The B vitamins are found in a wide range of foods, but you won't find adequate amounts of the entire complex in just one type of food. A reasonably varied diet will provide the necessary amounts.
Here are some of the foods richest in each of the vitamin types:
How many B vitamins are there?
There are actually many more B vitamins, but these are the ones that are essential to humans and must be part of a through diet.
- B1: Trout, Pork, Macadamia Nuts, Sunflower Seeds, Whole Wheat Bread
- B2: Almonds, Red Meat, Mackerel, Eggs, Pork
- B3: Yellowfin Tuna, Chicken Breast, Turkey, Pork, Liver, Peanuts
- B5: Shiitake Mushrooms, Trout, Avocados, Eggs, Pork

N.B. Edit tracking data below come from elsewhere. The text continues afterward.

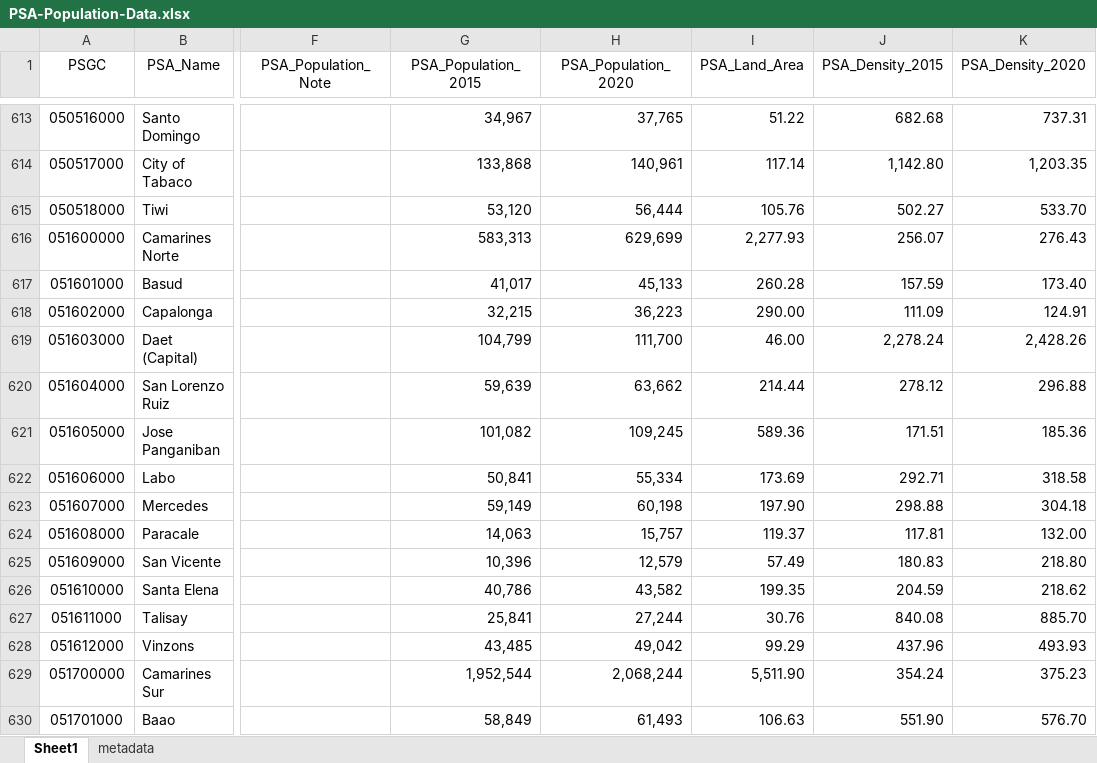
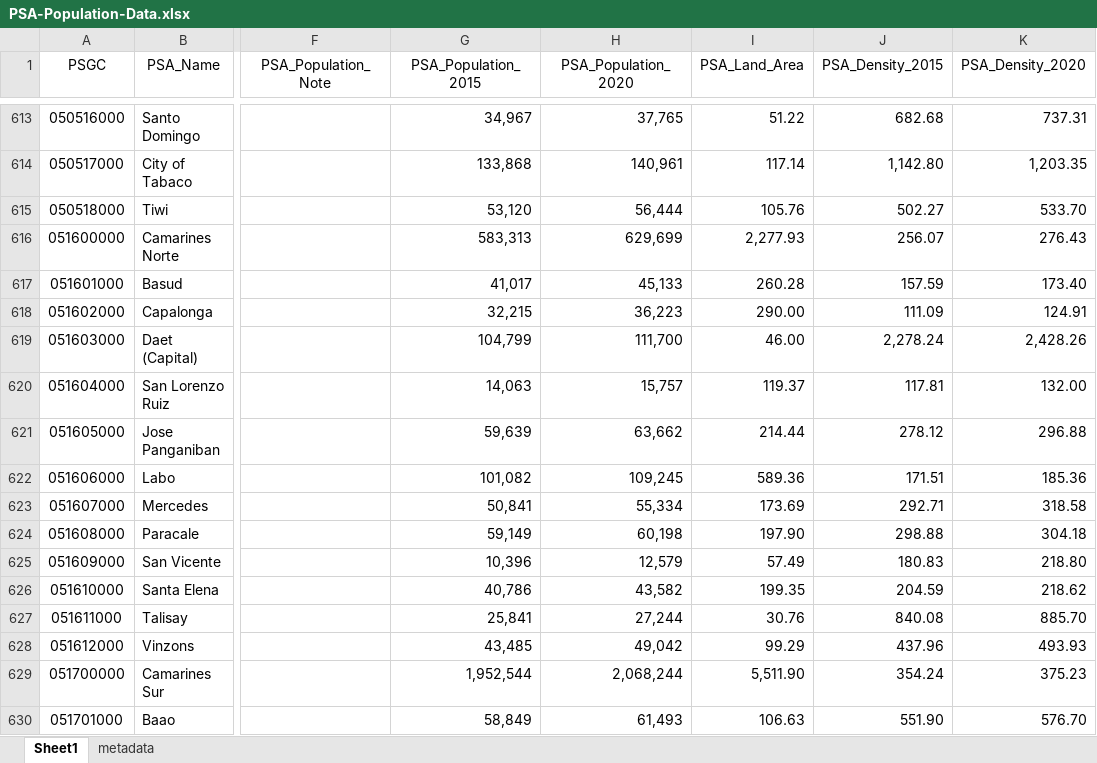
Before and after one commit to ajamontesa/PH-LGU-Data, an Excel workbook: PSA-Population-Data.xlsx, sheet Sheet1, drawn as a sheet; only a part is shown, gaps mark what is left out; values as stored, in another font and other column widths than the file's, no borders; the diff names each change by its address in the sheet, - before the commit and + after, or states it on an @@ line.

Commit message:
Corrected Population data

```diff
--- a/PSA-Population-Data.xlsx (sheet Sheet1)
+++ b/PSA-Population-Data.xlsx (sheet Sheet1)
-G620 (PSA_Population_2015): 59,639
+G620 (PSA_Population_2015): 14,063
-H620 (PSA_Population_2020): 63,662
+H620 (PSA_Population_2020): 15,757
-I620 (PSA_Land_Area): 214.44
+I620 (PSA_Land_Area): 119.37
-J620 (PSA_Density_2015): 278.12
+J620 (PSA_Density_2015): 117.81
-K620 (PSA_Density_2020): 296.88
+K620 (PSA_Density_2020): 132.00
-G621 (PSA_Population_2015): 101,082
+G621 (PSA_Population_2015): 59,639
-H621 (PSA_Population_2020): 109,245
+H621 (PSA_Population_2020): 63,662
-I621 (PSA_Land_Area): 589.36
+I621 (PSA_Land_Area): 214.44
-J621 (PSA_Density_2015): 171.51
+J621 (PSA_Density_2015): 278.12
-K621 (PSA_Density_2020): 185.36
+K621 (PSA_Density_2020): 296.88
-G622 (PSA_Population_2015): 50,841
+G622 (PSA_Population_2015): 101,082
-H622 (PSA_Population_2020): 55,334
+H622 (PSA_Population_2020): 109,245
-I622 (PSA_Land_Area): 173.69
+I622 (PSA_Land_Area): 589.36
-J622 (PSA_Density_2015): 292.71
+J622 (PSA_Density_2015): 171.51
-K622 (PSA_Density_2020): 318.58
+K622 (PSA_Density_2020): 185.36
-G623 (PSA_Population_2015): 59,149
+G623 (PSA_Population_2015): 50,841
-H623 (PSA_Population_2020): 60,198
+H623 (PSA_Population_2020): 55,334
-I623 (PSA_Land_Area): 197.90
+I623 (PSA_Land_Area): 173.69
-J623 (PSA_Density_2015): 298.88
+J623 (PSA_Density_2015): 292.71
-K623 (PSA_Density_2020): 304.18
+K623 (PSA_Density_2020): 318.58
-G624 (PSA_Population_2015): 14,063
+G624 (PSA_Population_2015): 59,149
-H624 (PSA_Population_2020): 15,757
+H624 (PSA_Population_2020): 60,198
-I624 (PSA_Land_Area): 119.37
+I624 (PSA_Land_Area): 197.90
-J624 (PSA_Density_2015): 117.81
+J624 (PSA_Density_2015): 298.88
-K624 (PSA_Density_2020): 132.00
+K624 (PSA_Density_2020): 304.18
```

- B6: Sunflower Seeds, Pistachios, Tuna, Turkey, Chicken
- B7: Yeast, Liver, Kidney, Egg Yolk, Soybeans
- B9: Black Eyed Peas, Lentils, Spinach, Asparagus, Romaine Lettuce
- B12: Clams, Beef Liver, Mackerel, Crab, Silken Tofu, Bran
- BP: Shrimp, Eggs, Scallops, Chicken, Turkey, Collard Greens
If you're concerned about getting enough of the entire B complex but aren't sure which specific vitamins your diet is deficient in, it's safe (and much more economical) to simply take a B-complex multivitamin that provides the daily amounts appropriate for your age and gender. Toxicity thresholds are so high that it's unrealistic that you'll exceed them.
Though toxicity from B vitamin supplementation is very unlikely, it's still always wise to speak to a doctor and/or nutritionist before making major changes to your diet.
Where to buy
B vitamin supplements are available right here at PricePlow and at 30% to 50% off of retail pricing.
- Woolf, K, et. al; International Journal of Sport, Nutrition & Exercise Metabolism; "B-vitamins and Exercise: Does exercise alter requirements?;" 2006
- Manore, M, et. al; The American Journal of Clinical Nutrition; "Effect of physical activity on thiamine, riboflavin, and vitamin B-6 requirements;" August 2000
- Benyo, Z, et. al; The Journal of Clinical Investigation; "GPR109A (PUMA-G/HM74A) mediates nicotinic acid–induced flushing;" December 2005
- Katan, MB; Nederlands TVG; "How much vitamin B6 is toxic?;" November 2005